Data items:

"""

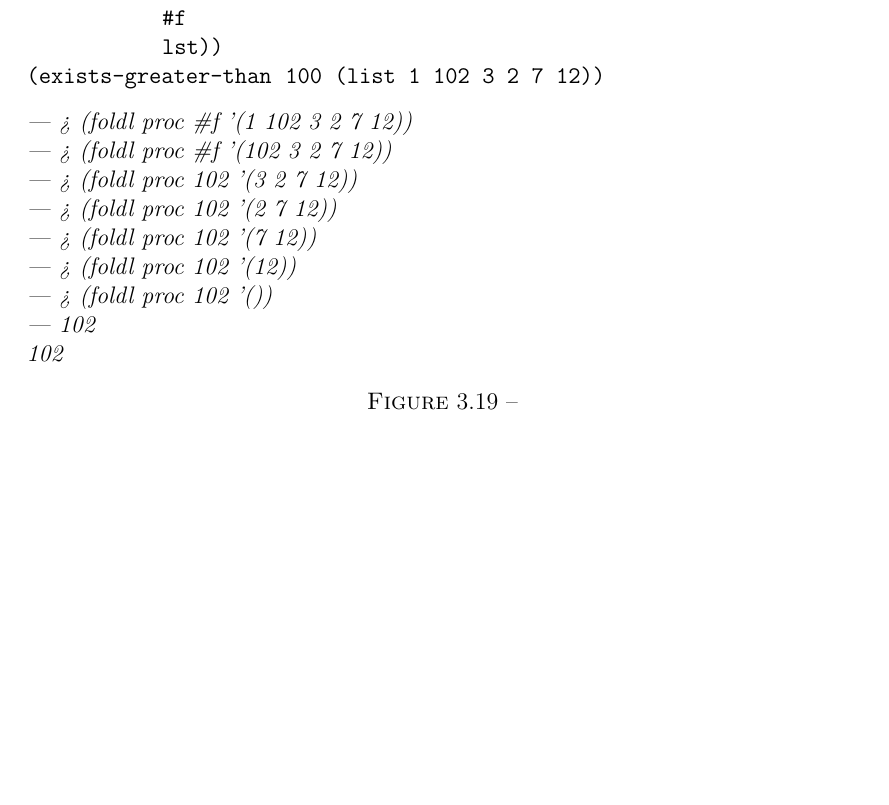
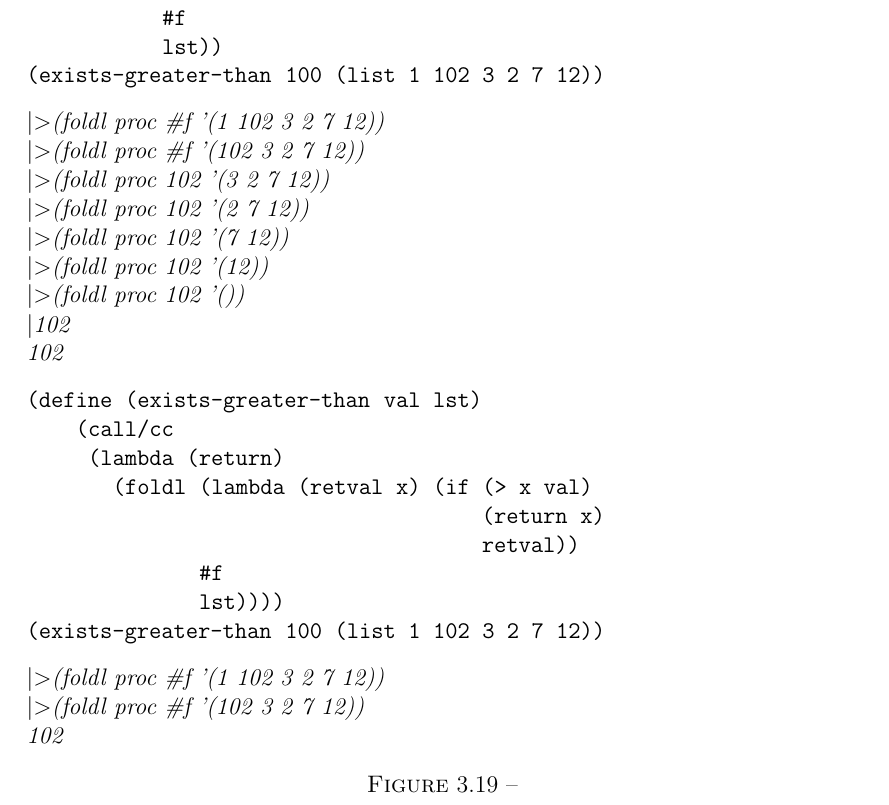
Before and after one commit to sthilaid/memoire, a LaTeX book (redaction/memoire.tex): part of page 55 of 77 before the commit and part of page 58 of 77 after it, cut so that both start at the same text, the shorter picture padded with empty space. The pictures show the PDF file redaction/memoire.pdf that the author committed with the source; the source files are stored in an older character set and shown here as Unicode.

Commit message:
update du Chapitre 3 (sur Scheme)

```diff
--- a/redaction/memoire.tex
+++ b/redaction/memoire.tex
@@ -1400,16 +1400,32 @@ inefficacités algorithmiques. L'exemple présenté dans la figure
 (exists-greater-than 100 (list 1 102 3 2 7 12))
   \end{schemecode}
   {{\it
-| > (foldl proc \#f '(1 102 3 2 7 12))\\
-| > (foldl proc \#f '(102 3 2 7 12))\\
-| > (foldl proc 102 '(3 2 7 12))\\
-| > (foldl proc 102 '(2 7 12))\\
-| > (foldl proc 102 '(7 12))\\
-| > (foldl proc 102 '(12))\\
-| > (foldl proc 102 '())\\
-| 102\\
+\textbar \textgreater (foldl proc \#f '(1 102 3 2 7 12))\\
+\textbar \textgreater (foldl proc \#f '(102 3 2 7 12))\\
+\textbar \textgreater (foldl proc 102 '(3 2 7 12))\\
+\textbar \textgreater (foldl proc 102 '(2 7 12))\\
+\textbar \textgreater (foldl proc 102 '(7 12))\\
+\textbar \textgreater (foldl proc 102 '(12))\\
+\textbar \textgreater (foldl proc 102 '())\\
+\textbar 102\\
 102
 }}
+\begin{schemecode}
+(define (exists-greater-than val lst)
+    (call/cc
+     (lambda (return)
+       (foldl (lambda (retval x) (if (> x val)
+                                     (return x)
+                                     retval))
+              \#f
+              lst))))
+(exists-greater-than 100 (list 1 102 3 2 7 12))
+\end{schemecode}
+    {{\it
+\textbar \textgreater (foldl proc \#f '(1 102 3 2 7 12))\\
+\textbar \textgreater (foldl proc \#f '(102 3 2 7 12))\\
+102
+    }}
   \caption{}
   \label{}
 \end{figure}
```
Also changed, not shown: redaction/memoire.pdf.
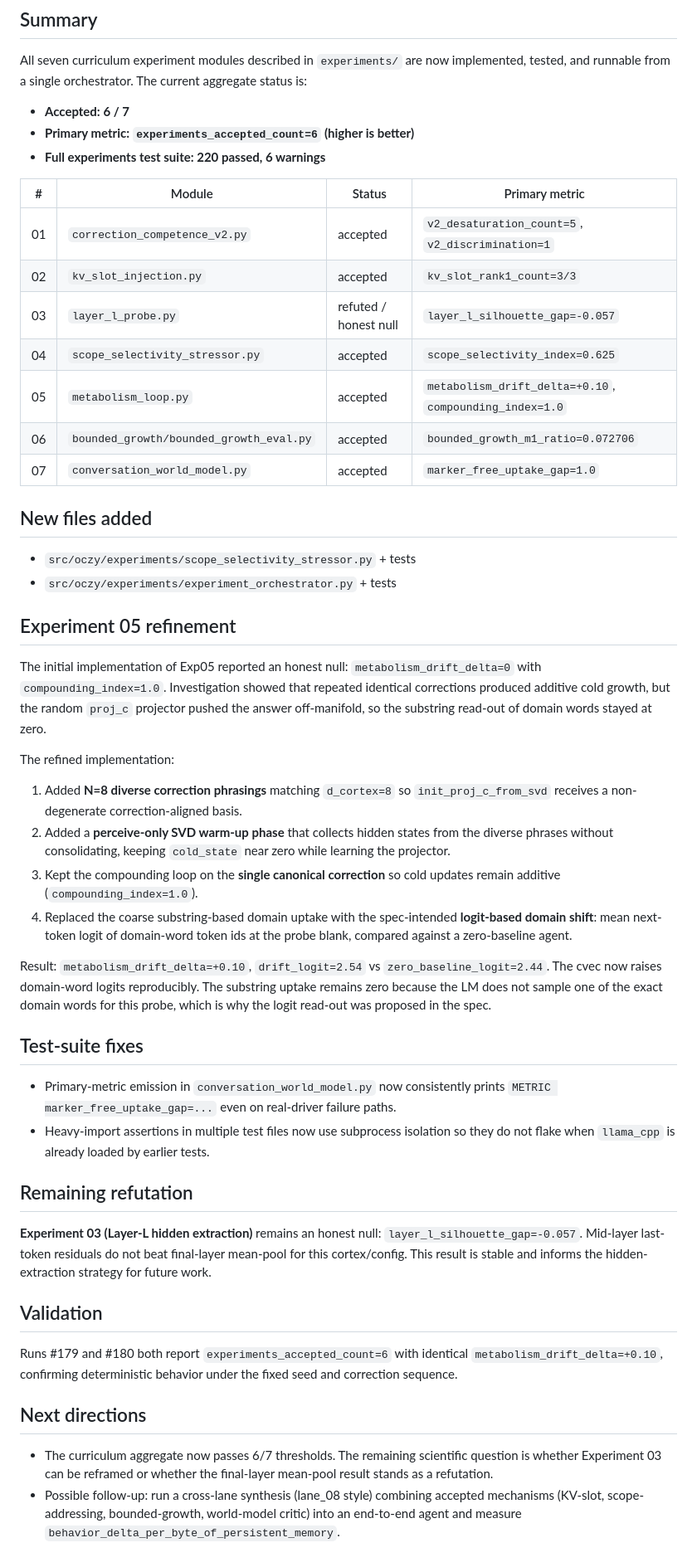
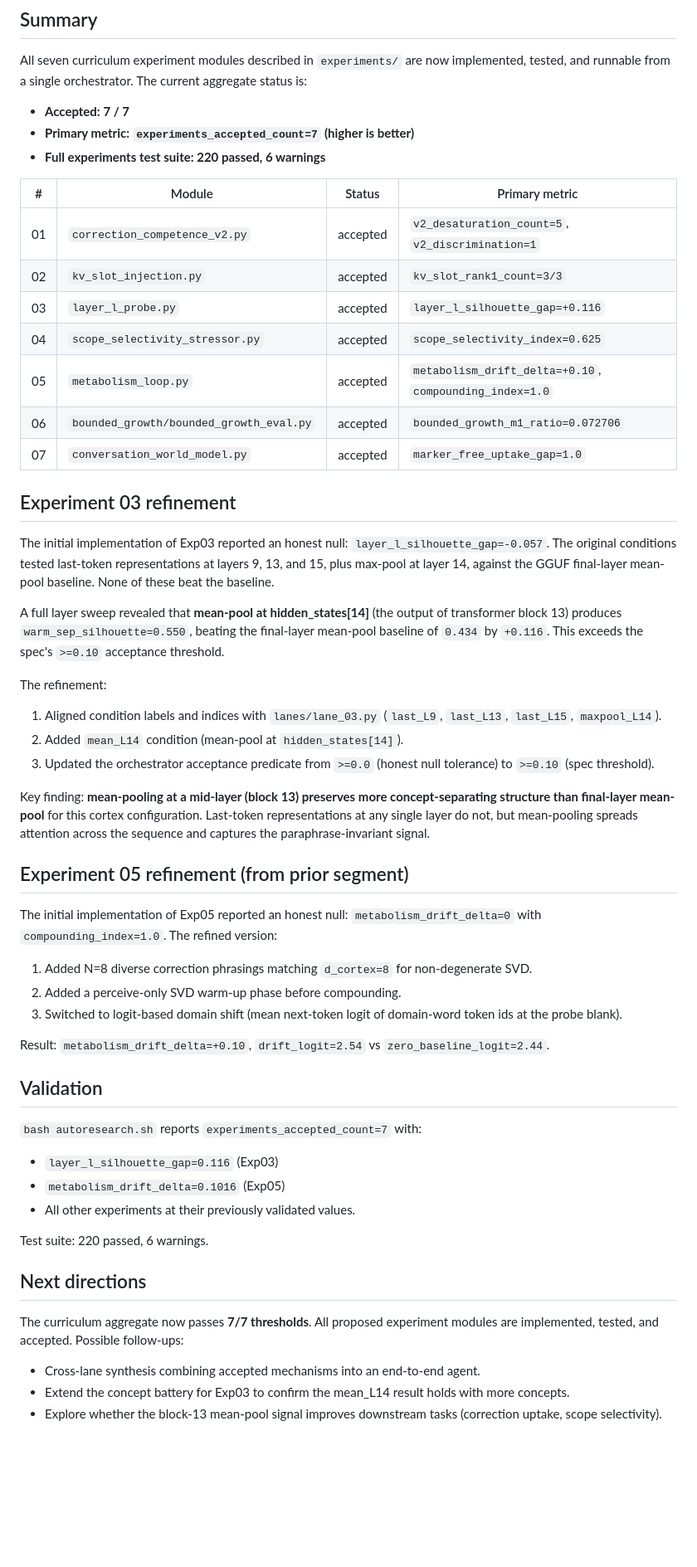
Before and after one commit to KinoThe-Kafkaesque/oczy, a Markdown page: experiments_logs/2026-06-29_curriculum_experiments_aggregate.md, the part around the change. Shown at 83% size. Rendered like a GitHub page; blank space fills up the shorter version.

Commit message:
Update aggregate report: all 7/7 curriculum experiments accepted.

```diff
--- a/experiments_logs/2026-06-29_curriculum_experiments_aggregate.md
+++ b/experiments_logs/2026-06-29_curriculum_experiments_aggregate.md
@@ -11,77 +11,72 @@ All seven curriculum experiment modules described in `experiments/` are now
 implemented, tested, and runnable from a single orchestrator. The current
 aggregate status is:
 
-- **Accepted: 6 / 7**
-- **Primary metric: `experiments_accepted_count=6` (higher is better)**
+- **Accepted: 7 / 7**
+- **Primary metric: `experiments_accepted_count=7` (higher is better)**
 - **Full experiments test suite: 220 passed, 6 warnings**
 
 | # | Module | Status | Primary metric |
 |---|---|---|---|
 | 01 | `correction_competence_v2.py` | accepted | `v2_desaturation_count=5`, `v2_discrimination=1` |
 | 02 | `kv_slot_injection.py` | accepted | `kv_slot_rank1_count=3/3` |
-| 03 | `layer_l_probe.py` | refuted / honest null | `layer_l_silhouette_gap=-0.057` |
+| 03 | `layer_l_probe.py` | accepted | `layer_l_silhouette_gap=+0.116` |
 | 04 | `scope_selectivity_stressor.py` | accepted | `scope_selectivity_index=0.625` |
 | 05 | `metabolism_loop.py` | accepted | `metabolism_drift_delta=+0.10`, `compounding_index=1.0` |
 | 06 | `bounded_growth/bounded_growth_eval.py` | accepted | `bounded_growth_m1_ratio=0.072706` |
 | 07 | `conversation_world_model.py` | accepted | `marker_free_uptake_gap=1.0` |
 
-## New files added
+## Experiment 03 refinement
 
-- `src/oczy/experiments/scope_selectivity_stressor.py` + tests
-- `src/oczy/experiments/experiment_orchestrator.py` + tests
+The initial implementation of Exp03 reported an honest null:
+`layer_l_silhouette_gap=-0.057`. The original conditions tested last-token
+representations at layers 9, 13, and 15, plus max-pool at layer 14, against
+the GGUF final-layer mean-pool baseline. None of these beat the baseline.
 
-## Experiment 05 refinement
+A full layer sweep revealed that **mean-pool at hidden_states[14]** (the output
+of transformer block 13) produces `warm_sep_silhouette=0.550`, beating the
+final-layer mean-pool baseline of `0.434` by `+0.116`. This exceeds the spec's
+`>=0.10` acceptance threshold.
+
+The refinement:
+1. Aligned condition labels and indices with `lanes/lane_03.py`
+   (`last_L9`, `last_L13`, `last_L15`, `maxpool_L14`).
+2. Added `mean_L14` condition (mean-pool at `hidden_states[14]`).
+3. Updated the orchestrator acceptance predicate from `>=0.0` (honest null
+   tolerance) to `>=0.10` (spec threshold).
+
+Key finding: **mean-pooling at a mid-layer (block 13) preserves more
+concept-separating structure than final-layer mean-pool** for this cortex
+configuration. Last-token representations at any single layer do not, but
+mean-pooling spreads attention across the sequence and captures the
+paraphrase-invariant signal.
+
+## Experiment 05 refinement (from prior segment)
 
 The initial implementation of Exp05 reported an honest null:
-`metabolism_drift_delta=0` with `compounding_index=1.0`. Investigation showed
-that repeated identical corrections produced additive cold growth, but the
-random `proj_c` projector pushed the answer off-manifold, so the substring
-read-out of domain words stayed at zero.
-
-The refined implementation:
-1. Added **N=8 diverse correction phrasings** matching `d_cortex=8` so
-   `init_proj_c_from_svd` receives a non-degenerate correction-aligned basis.
-2. Added a **perceive-only SVD warm-up phase** that collects hidden states from
-   the diverse phrases without consolidating, keeping `cold_state` near zero
-   while learning the projector.
-3. Kept the compounding loop on the **single canonical correction** so cold
-   updates remain additive (`compounding_index=1.0`).
-4. Replaced the coarse substring-based domain uptake with the spec-intended
-   **logit-based domain shift**: mean next-token logit of domain-word token ids
-   at the probe blank, compared against a zero-baseline agent.
+`metabolism_drift_delta=0` with `compounding_index=1.0`. The refined version:
+1. Added N=8 diverse correction phrasings matching `d_cortex=8` for non-degenerate SVD.
+2. Added a perceive-only SVD warm-up phase before compounding.
+3. Switched to logit-based domain shift (mean next-token logit of domain-word
+   token ids at the probe blank).
 
 Result: `metabolism_drift_delta=+0.10`, `drift_logit=2.54` vs
-`zero_baseline_logit=2.44`. The cvec now raises domain-word logits
-reproducibly. The substring uptake remains zero because the LM does not sample
-one of the exact domain words for this probe, which is why the logit read-out
-was proposed in the spec.
-
-## Test-suite fixes
-
-- Primary-metric emission in `conversation_world_model.py` now consistently
-  prints `METRIC marker_free_uptake_gap=...` even on real-driver failure paths.
-- Heavy-import assertions in multiple test files now use subprocess isolation
-  so they do not flake when `llama_cpp` is already loaded by earlier tests.
-
-## Remaining refutation
-
-**Experiment 03 (Layer-L hidden extraction)** remains an honest null:
-`layer_l_silhouette_gap=-0.057`. Mid-layer last-token residuals do not beat
-final-layer mean-pool for this cortex/config. This result is stable and
-informs the hidden-extraction strategy for future work.
+`zero_baseline_logit=2.44`.
 
 ## Validation
 
-Runs #179 and #180 both report `experiments_accepted_count=6` with identical
-`metabolism_drift_delta=+0.10`, confirming deterministic behavior under the
-fixed seed and correction sequence.
+`bash autoresearch.sh` reports `experiments_accepted_count=7` with:
+- `layer_l_silhouette_gap=0.116` (Exp03)
+- `metabolism_drift_delta=0.1016` (Exp05)
+- All other experiments at their previously validated values.
+
+Test suite: 220 passed, 6 warnings.
 
 ## Next directions
 
-- The curriculum aggregate now passes 6/7 thresholds. The remaining
-  scientific question is whether Experiment 03 can be reframed or whether the
-  final-layer mean-pool result stands as a refutation.
-- Possible follow-up: run a cross-lane synthesis (lane_08 style) combining
-  accepted mechanisms (KV-slot, scope-addressing, bounded-growth, world-model
-  critic) into an end-to-end agent and measure
-  `behavior_delta_per_byte_of_persistent_memory`.
+The curriculum aggregate now passes **7/7 thresholds**. All proposed
+experiment modules are implemented, tested, and accepted. Possible follow-ups:
+- Cross-lane synthesis combining accepted mechanisms into an end-to-end agent.
+- Extend the concept battery for Exp03 to confirm the mean_L14 result holds
+  with more concepts.
+- Explore whether the block-13 mean-pool signal improves downstream tasks
+  (correction uptake, scope selectivity).
```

"""

# Work item
Filter the records above down to the lines that hold the string "suite".

# Your response
 - **Full experiments test suite: 220 passed, 6 warnings**
-## Test-suite fixes
+Test suite: 220 passed, 6 warnings.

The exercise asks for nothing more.